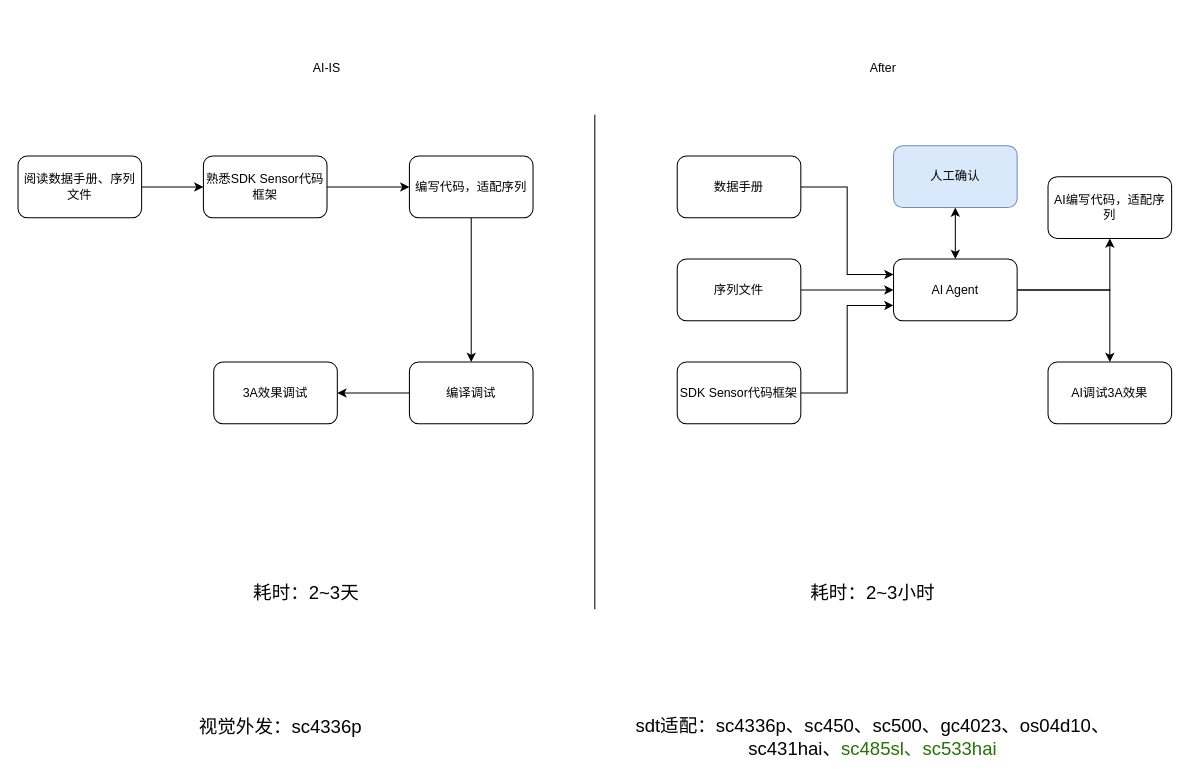
Above: page "sensor适配" (3 of 7) of 未命名绘图.drawio in halfmonth/record (draw.io), before the change. Source tidied: cells renumbered, new cells numbered last; positions are measured from the earlier drawing's top-left corner, leaving out a move shared by most shapes. Both pictures are drawn from the tidied source at 103%, with x=0, y=0 at pixel (18, 53).
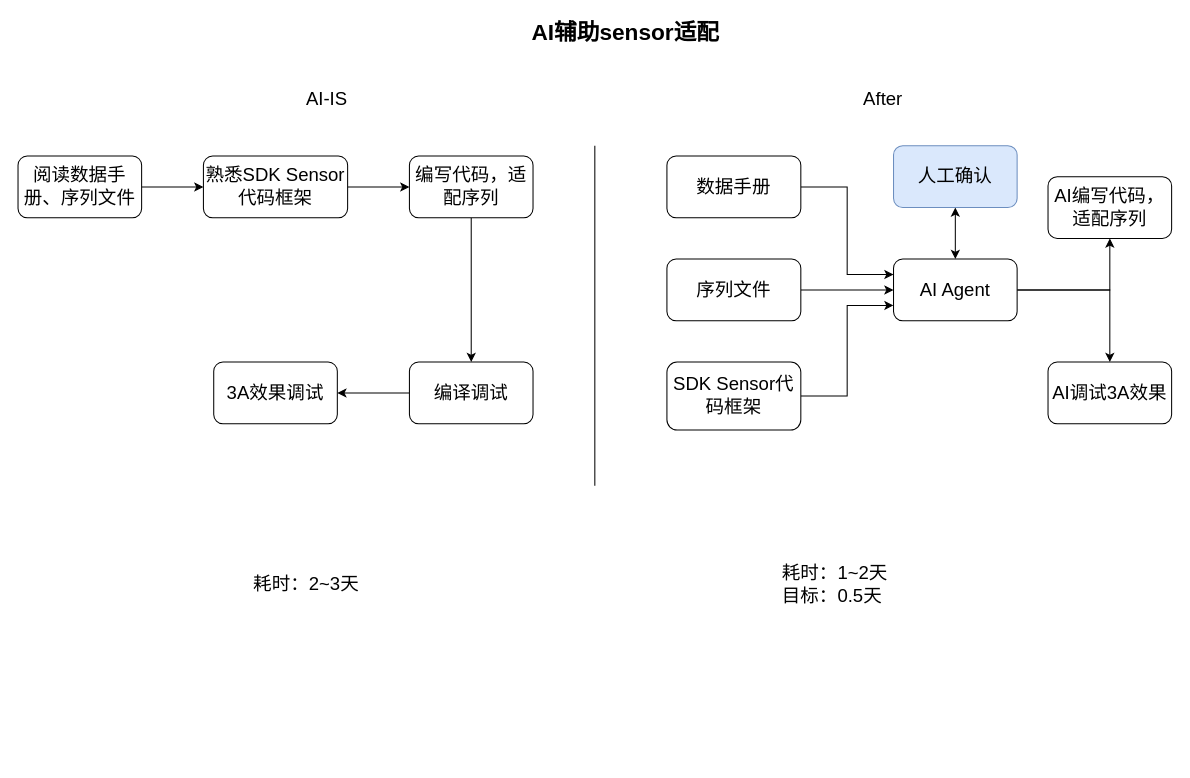
After the change.

The edit, as a diff of the source:
```diff
@@
-    <mxCell id="2" style="edgeStyle=orthogonalEdgeStyle;rounded=0;jettySize=auto;html=1;entryX=0;entryY=0.5;entryDx=0;entryDy=0;" parent="1" edge="1" source="3" target="5">
+    <mxCell id="2" style="edgeStyle=orthogonalEdgeStyle;rounded=0;jettySize=auto;html=1;entryX=0;entryY=0.5;entryDx=0;entryDy=0;fontSize=18;" parent="1" edge="1" source="3" target="5">
       <mxGeometry relative="1" as="geometry" />
     </mxCell>
-    <mxCell id="3" value="阅读数据手册、序列文件" style="rounded=1;whiteSpace=wrap;html=1;" parent="1" vertex="1">
+    <mxCell id="3" value="阅读数据手册、序列文件" style="rounded=1;whiteSpace=wrap;html=1;fontSize=18;" parent="1" vertex="1">
       <mxGeometry y="100" width="120" height="60" as="geometry" />
     </mxCell>
-    <mxCell id="4" style="edgeStyle=orthogonalEdgeStyle;rounded=0;jettySize=auto;html=1;entryX=0;entryY=0.5;entryDx=0;entryDy=0;" parent="1" edge="1" source="5" target="10">
+    <mxCell id="4" style="edgeStyle=orthogonalEdgeStyle;rounded=0;jettySize=auto;html=1;entryX=0;entryY=0.5;entryDx=0;entryDy=0;fontSize=18;" parent="1" edge="1" source="5" target="10">
       <mxGeometry relative="1" as="geometry" />
     </mxCell>
-    <mxCell id="5" value="熟悉SDK Sensor代码框架" style="rounded=1;whiteSpace=wrap;html=1;" parent="1" vertex="1">
-      <mxGeometry x="180" y="100" width="120" height="60" as="geometry" />
+    <mxCell id="5" value="熟悉SDK Sensor代码框架" style="rounded=1;whiteSpace=wrap;html=1;fontSize=18;" parent="1" vertex="1">
+      <mxGeometry x="180" y="100" width="140" height="60" as="geometry" />
     </mxCell>
-    <mxCell id="6" style="endArrow=none;html=1;rounded=0;" parent="1" edge="1">
+    <mxCell id="6" style="endArrow=none;html=1;rounded=0;fontSize=18;" parent="1" edge="1">
       <mxGeometry relative="1" as="geometry">
-        <mxPoint x="560" y="540" as="sourcePoint" />
-        <mxPoint x="560" y="60" as="targetPoint" />
+        <mxPoint x="560" y="420" as="sourcePoint" />
+        <mxPoint x="560" y="90" as="targetPoint" />
       </mxGeometry>
     </mxCell>
-    <mxCell id="7" value="AI-IS" style="text;html=1;whiteSpace=wrap;strokeColor=none;fillColor=none;align=center;verticalAlign=middle;rounded=0;" parent="1" vertex="1">
-      <mxGeometry x="270" width="60" height="30" as="geometry" />
+    <mxCell id="7" value="AI-IS" style="text;html=1;whiteSpace=wrap;strokeColor=none;fillColor=none;align=center;verticalAlign=middle;rounded=0;fontSize=18;" parent="1" vertex="1">
+      <mxGeometry x="270" y="30" width="60" height="30" as="geometry" />
     </mxCell>
-    <mxCell id="8" value="After" style="text;html=1;whiteSpace=wrap;strokeColor=none;fillColor=none;align=center;verticalAlign=middle;rounded=0;" parent="1" vertex="1">
-      <mxGeometry x="810" width="60" height="30" as="geometry" />
+    <mxCell id="8" value="After" style="text;html=1;whiteSpace=wrap;strokeColor=none;fillColor=none;align=center;verticalAlign=middle;rounded=0;fontSize=18;" parent="1" vertex="1">
+      <mxGeometry x="810" y="30" width="60" height="30" as="geometry" />
     </mxCell>
-    <mxCell id="9" style="edgeStyle=orthogonalEdgeStyle;rounded=0;jettySize=auto;html=1;entryX=0.5;entryY=0;entryDx=0;entryDy=0;" parent="1" edge="1" source="10" target="12">
+    <mxCell id="9" style="edgeStyle=orthogonalEdgeStyle;rounded=0;jettySize=auto;html=1;entryX=0.5;entryY=0;entryDx=0;entryDy=0;fontSize=18;" parent="1" edge="1" source="10" target="12">
       <mxGeometry relative="1" as="geometry" />
     </mxCell>
-    <mxCell id="10" value="编写代码，适配序列" style="rounded=1;whiteSpace=wrap;html=1;" parent="1" vertex="1">
+    <mxCell id="10" value="编写代码，适配序列" style="rounded=1;whiteSpace=wrap;html=1;fontSize=18;" parent="1" vertex="1">
       <mxGeometry x="380" y="100" width="120" height="60" as="geometry" />
     </mxCell>
-    <mxCell id="11" style="edgeStyle=orthogonalEdgeStyle;rounded=0;jettySize=auto;html=1;entryX=1;entryY=0.5;entryDx=0;entryDy=0;" parent="1" edge="1" source="12" target="13">
+    <mxCell id="11" style="edgeStyle=orthogonalEdgeStyle;rounded=0;jettySize=auto;html=1;entryX=1;entryY=0.5;entryDx=0;entryDy=0;fontSize=18;" parent="1" edge="1" source="12" target="13">
       <mxGeometry relative="1" as="geometry" />
     </mxCell>
-    <mxCell id="12" value="编译调试" style="rounded=1;whiteSpace=wrap;html=1;" parent="1" vertex="1">
+    <mxCell id="12" value="编译调试" style="rounded=1;whiteSpace=wrap;html=1;fontSize=18;" parent="1" vertex="1">
       <mxGeometry x="380" y="300" width="120" height="60" as="geometry" />
     </mxCell>
-    <mxCell id="13" value="3A效果调试" style="rounded=1;whiteSpace=wrap;html=1;" parent="1" vertex="1">
+    <mxCell id="13" value="3A效果调试" style="rounded=1;whiteSpace=wrap;html=1;fontSize=18;" parent="1" vertex="1">
       <mxGeometry x="190" y="300" width="120" height="60" as="geometry" />
     </mxCell>
-    <mxCell id="14" value="&lt;font style=&quot;font-size: 18px;&quot;&gt;耗时：2~3天&lt;/font&gt;" style="text;html=1;whiteSpace=wrap;strokeColor=none;fillColor=none;align=center;verticalAlign=middle;rounded=0;" parent="1" vertex="1">
-      <mxGeometry x="190" y="510" width="180" height="30" as="geometry" />
+    <mxCell id="14" value="&lt;font&gt;耗时：2~3天&lt;/font&gt;" style="text;html=1;whiteSpace=wrap;strokeColor=none;fillColor=none;align=center;verticalAlign=middle;rounded=0;fontSize=18;" parent="1" vertex="1">
+      <mxGeometry x="190" y="501" width="180" height="30" as="geometry" />
     </mxCell>
-    <mxCell id="15" style="edgeStyle=orthogonalEdgeStyle;rounded=0;jettySize=auto;html=1;entryX=0;entryY=0.25;entryDx=0;entryDy=0;" parent="1" edge="1" source="16" target="23">
+    <mxCell id="15" style="edgeStyle=orthogonalEdgeStyle;rounded=0;jettySize=auto;html=1;entryX=0;entryY=0.25;entryDx=0;entryDy=0;fontSize=18;" parent="1" edge="1" source="16" target="23">
       <mxGeometry relative="1" as="geometry" />
     </mxCell>
-    <mxCell id="16" value="数据手册" style="rounded=1;whiteSpace=wrap;html=1;" parent="1" vertex="1">
-      <mxGeometry x="640" y="100" width="120" height="60" as="geometry" />
+    <mxCell id="16" value="数据手册" style="rounded=1;whiteSpace=wrap;html=1;fontSize=18;" parent="1" vertex="1">
+      <mxGeometry x="630" y="100" width="130" height="60" as="geometry" />
     </mxCell>
-    <mxCell id="17" style="edgeStyle=orthogonalEdgeStyle;rounded=0;jettySize=auto;html=1;entryX=0;entryY=0.5;entryDx=0;entryDy=0;" parent="1" edge="1" source="18" target="23">
+    <mxCell id="17" style="edgeStyle=orthogonalEdgeStyle;rounded=0;jettySize=auto;html=1;entryX=0;entryY=0.5;entryDx=0;entryDy=0;fontSize=18;" parent="1" edge="1" source="18" target="23">
       <mxGeometry relative="1" as="geometry" />
     </mxCell>
-    <mxCell id="18" value="序列文件" style="rounded=1;whiteSpace=wrap;html=1;" parent="1" vertex="1">
-      <mxGeometry x="640" y="200" width="120" height="60" as="geometry" />
+    <mxCell id="18" value="序列文件" style="rounded=1;whiteSpace=wrap;html=1;fontSize=18;" parent="1" vertex="1">
+      <mxGeometry x="630" y="200" width="130" height="60" as="geometry" />
     </mxCell>
-    <mxCell id="19" style="edgeStyle=orthogonalEdgeStyle;rounded=0;jettySize=auto;html=1;entryX=0;entryY=0.75;entryDx=0;entryDy=0;" parent="1" edge="1" source="20" target="23">
+    <mxCell id="19" style="edgeStyle=orthogonalEdgeStyle;rounded=0;jettySize=auto;html=1;entryX=0;entryY=0.75;entryDx=0;entryDy=0;fontSize=18;" parent="1" edge="1" source="20" target="23">
       <mxGeometry relative="1" as="geometry" />
     </mxCell>
-    <mxCell id="20" value="SDK Sensor代码框架" style="rounded=1;whiteSpace=wrap;html=1;" parent="1" vertex="1">
-      <mxGeometry x="640" y="300" width="120" height="60" as="geometry" />
+    <mxCell id="20" value="SDK Sensor代码框架" style="rounded=1;whiteSpace=wrap;html=1;fontSize=18;" parent="1" vertex="1">
+      <mxGeometry x="630" y="300" width="130" height="66" as="geometry" />
     </mxCell>
-    <mxCell id="21" style="edgeStyle=orthogonalEdgeStyle;rounded=0;jettySize=auto;html=1;entryX=0.5;entryY=1;entryDx=0;entryDy=0;" parent="1" edge="1" source="23" target="25">
+    <mxCell id="21" style="edgeStyle=orthogonalEdgeStyle;rounded=0;jettySize=auto;html=1;entryX=0.5;entryY=1;entryDx=0;entryDy=0;fontSize=18;" parent="1" edge="1" source="23" target="25">
       <mxGeometry relative="1" as="geometry" />
     </mxCell>
-    <mxCell id="22" style="edgeStyle=orthogonalEdgeStyle;rounded=0;jettySize=auto;html=1;entryX=0.5;entryY=0;entryDx=0;entryDy=0;" parent="1" edge="1" source="23" target="24">
+    <mxCell id="22" style="edgeStyle=orthogonalEdgeStyle;rounded=0;jettySize=auto;html=1;entryX=0.5;entryY=0;entryDx=0;entryDy=0;fontSize=18;" parent="1" edge="1" source="23" target="24">
       <mxGeometry relative="1" as="geometry" />
     </mxCell>
-    <mxCell id="23" value="AI Agent" style="rounded=1;whiteSpace=wrap;html=1;" parent="1" vertex="1">
+    <mxCell id="23" value="AI Agent" style="rounded=1;whiteSpace=wrap;html=1;fontSize=18;" parent="1" vertex="1">
       <mxGeometry x="850" y="200" width="120" height="60" as="geometry" />
     </mxCell>
-    <mxCell id="24" value="AI调试3A效果" style="rounded=1;whiteSpace=wrap;html=1;" parent="1" vertex="1">
+    <mxCell id="24" value="AI调试3A效果" style="rounded=1;whiteSpace=wrap;html=1;fontSize=18;" parent="1" vertex="1">
       <mxGeometry x="1000" y="300" width="120" height="60" as="geometry" />
     </mxCell>
-    <mxCell id="25" value="AI编写代码，适配序列" style="rounded=1;whiteSpace=wrap;html=1;" parent="1" vertex="1">
+    <mxCell id="25" value="AI编写代码，适配序列" style="rounded=1;whiteSpace=wrap;html=1;fontSize=18;" parent="1" vertex="1">
       <mxGeometry x="1000" y="120" width="120" height="60" as="geometry" />
     </mxCell>
-    <mxCell id="26" style="edgeStyle=orthogonalEdgeStyle;rounded=0;jettySize=auto;html=1;entryX=0.5;entryY=0;entryDx=0;entryDy=0;startArrow=classic;startFill=1;" parent="1" edge="1" source="27" target="23">
+    <mxCell id="26" style="edgeStyle=orthogonalEdgeStyle;rounded=0;jettySize=auto;html=1;entryX=0.5;entryY=0;entryDx=0;entryDy=0;startArrow=classic;startFill=1;fontSize=18;" parent="1" edge="1" source="27" target="23">
       <mxGeometry relative="1" as="geometry" />
     </mxCell>
-    <mxCell id="27" value="人工确认" style="rounded=1;whiteSpace=wrap;html=1;fillColor=#dae8fc;strokeColor=#6c8ebf;" parent="1" vertex="1">
+    <mxCell id="27" value="人工确认" style="rounded=1;whiteSpace=wrap;html=1;fillColor=#dae8fc;strokeColor=#6c8ebf;fontSize=18;" parent="1" vertex="1">
       <mxGeometry x="850" y="90" width="120" height="60" as="geometry" />
     </mxCell>
-    <mxCell id="28" value="&lt;font style=&quot;font-size: 18px;&quot;&gt;耗时：2~3小时&lt;/font&gt;" style="text;html=1;whiteSpace=wrap;strokeColor=none;fillColor=none;align=center;verticalAlign=middle;rounded=0;" parent="1" vertex="1">
-      <mxGeometry x="740" y="510" width="180" height="30" as="geometry" />
+    <mxCell id="28" value="&lt;font&gt;耗时：1~2天&lt;/font&gt;&lt;div&gt;&lt;font&gt;目标：0.5天&lt;/font&gt;&lt;/div&gt;" style="text;html=1;whiteSpace=wrap;strokeColor=none;fillColor=none;align=left;verticalAlign=middle;rounded=0;fontSize=18;" parent="1" vertex="1">
+      <mxGeometry x="740" y="501" width="180" height="30" as="geometry" />
     </mxCell>
-    <mxCell id="29" value="&lt;font style=&quot;font-size: 18px;&quot;&gt;视觉外发：sc4336p&lt;/font&gt;" style="text;html=1;whiteSpace=wrap;strokeColor=none;fillColor=none;align=center;verticalAlign=middle;rounded=0;" parent="1" vertex="1">
-      <mxGeometry x="70" y="640" width="370" height="30" as="geometry" />
-    </mxCell>
-    <mxCell id="30" value="&lt;font style=&quot;font-size: 18px;&quot;&gt;sdt适配：sc4336p、sc450、sc500、gc4023、os04d10、sc431hai、&lt;font style=&quot;color: light-dark(rgb(36, 116, 2), rgb(237, 237, 237));&quot;&gt;sc485sl、sc533hai&lt;/font&gt;&lt;/font&gt;" style="text;html=1;whiteSpace=wrap;strokeColor=none;fillColor=none;align=center;verticalAlign=middle;rounded=0;" parent="1" vertex="1">
-      <mxGeometry x="585" y="650" width="490" height="30" as="geometry" />
-    </mxCell>
+    <mxCell id="31" value="&lt;font style=&quot;font-size: 22px;&quot;&gt;&lt;b&gt;AI辅助sensor适配&lt;/b&gt;&lt;/font&gt;" style="text;html=1;whiteSpace=wrap;strokeColor=none;fillColor=none;align=center;verticalAlign=middle;rounded=0;" parent="1" vertex="1">
+      <mxGeometry x="490" y="-34" width="200" height="30" as="geometry" />
+    </mxCell>
```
★ ★ ★
Please copy out each line of the material that holds the string "targetPoint".

-        <mxPoint x="560" y="60" as="targetPoint" />
+        <mxPoint x="560" y="90" as="targetPoint" />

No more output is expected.